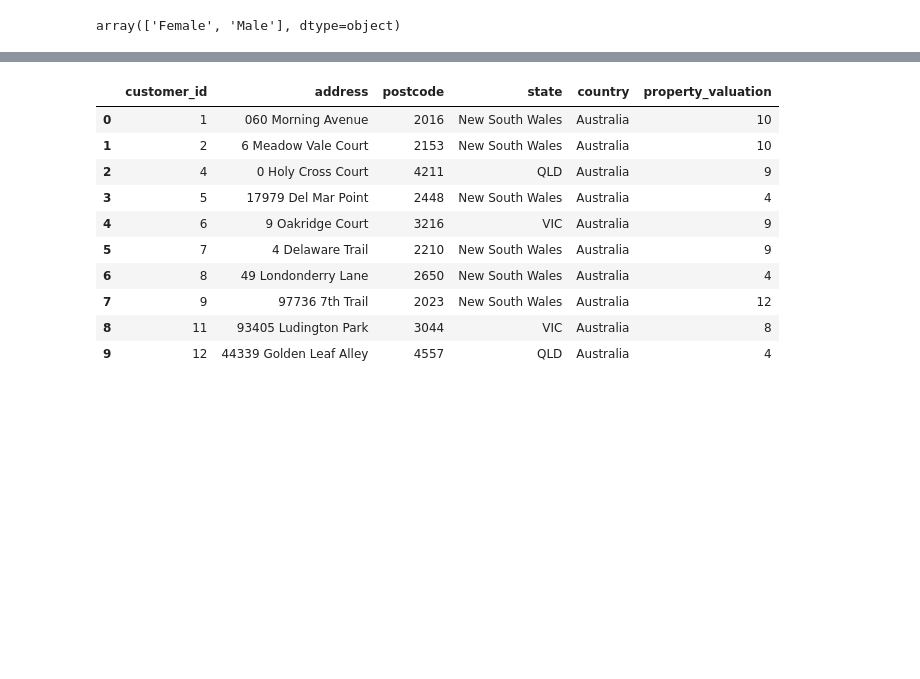
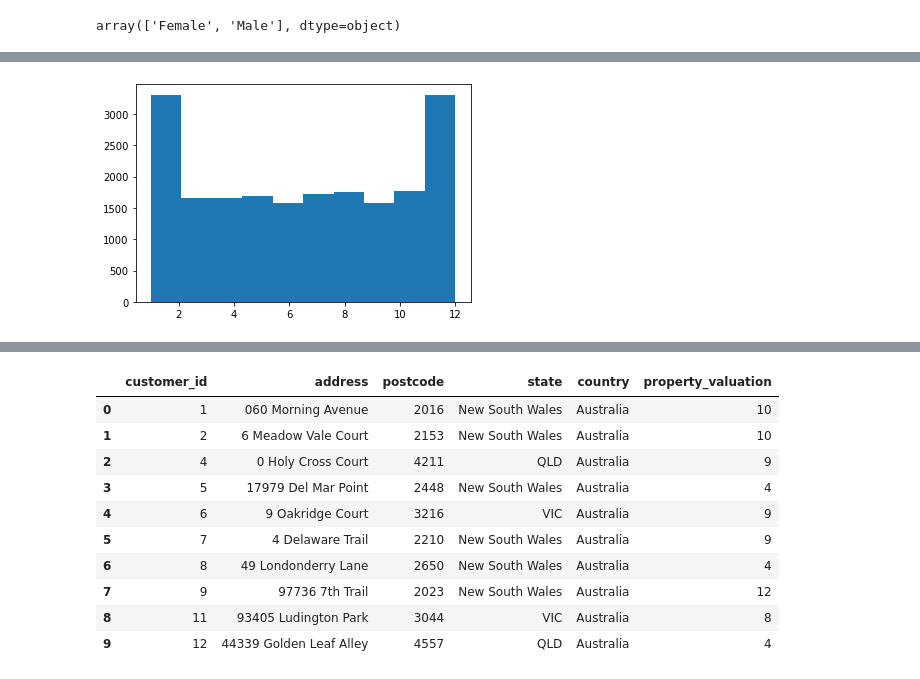
Before and after one commit to VanQuanDONG/Forage, a Jupyter notebook: KPMG/46317058.ipynb, the cells around one changed output, grey strips where cells are left out. Saved outputs shown, nothing was run; the diff lists cells and outputs as text; code cells hidden in the pictures; blank space fills up the shorter version.

```diff
--- a/KPMG/46317058.ipynb
+++ b/KPMG/46317058.ipynb
@@ -146,0 +171,5 @@ array(['Female', 'Male'], dtype=object)
+# %%
+plt.hist(pd.DatetimeIndex(transaction['transaction_date']).month)
+plt.show()
+# %% [output]
+[figure, added]
```
Also changed, not shown: parts of 85 cells of this notebook, 1 other file.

= = = =

[AIM OF THE EXERCISE]: Look through the records for the string "ipynb". Copy every line that has it.

[YOUR RESPONSE]:
Before and after one commit to VanQuanDONG/Forage, a Jupyter notebook: KPMG/46317058.ipynb, the cells around one changed output, grey strips where cells are left out. Saved outputs shown, nothing was run; the diff lists cells and outputs as text; code cells hidden in the pictures; blank space fills up the shorter version.
--- a/KPMG/46317058.ipynb
+++ b/KPMG/46317058.ipynb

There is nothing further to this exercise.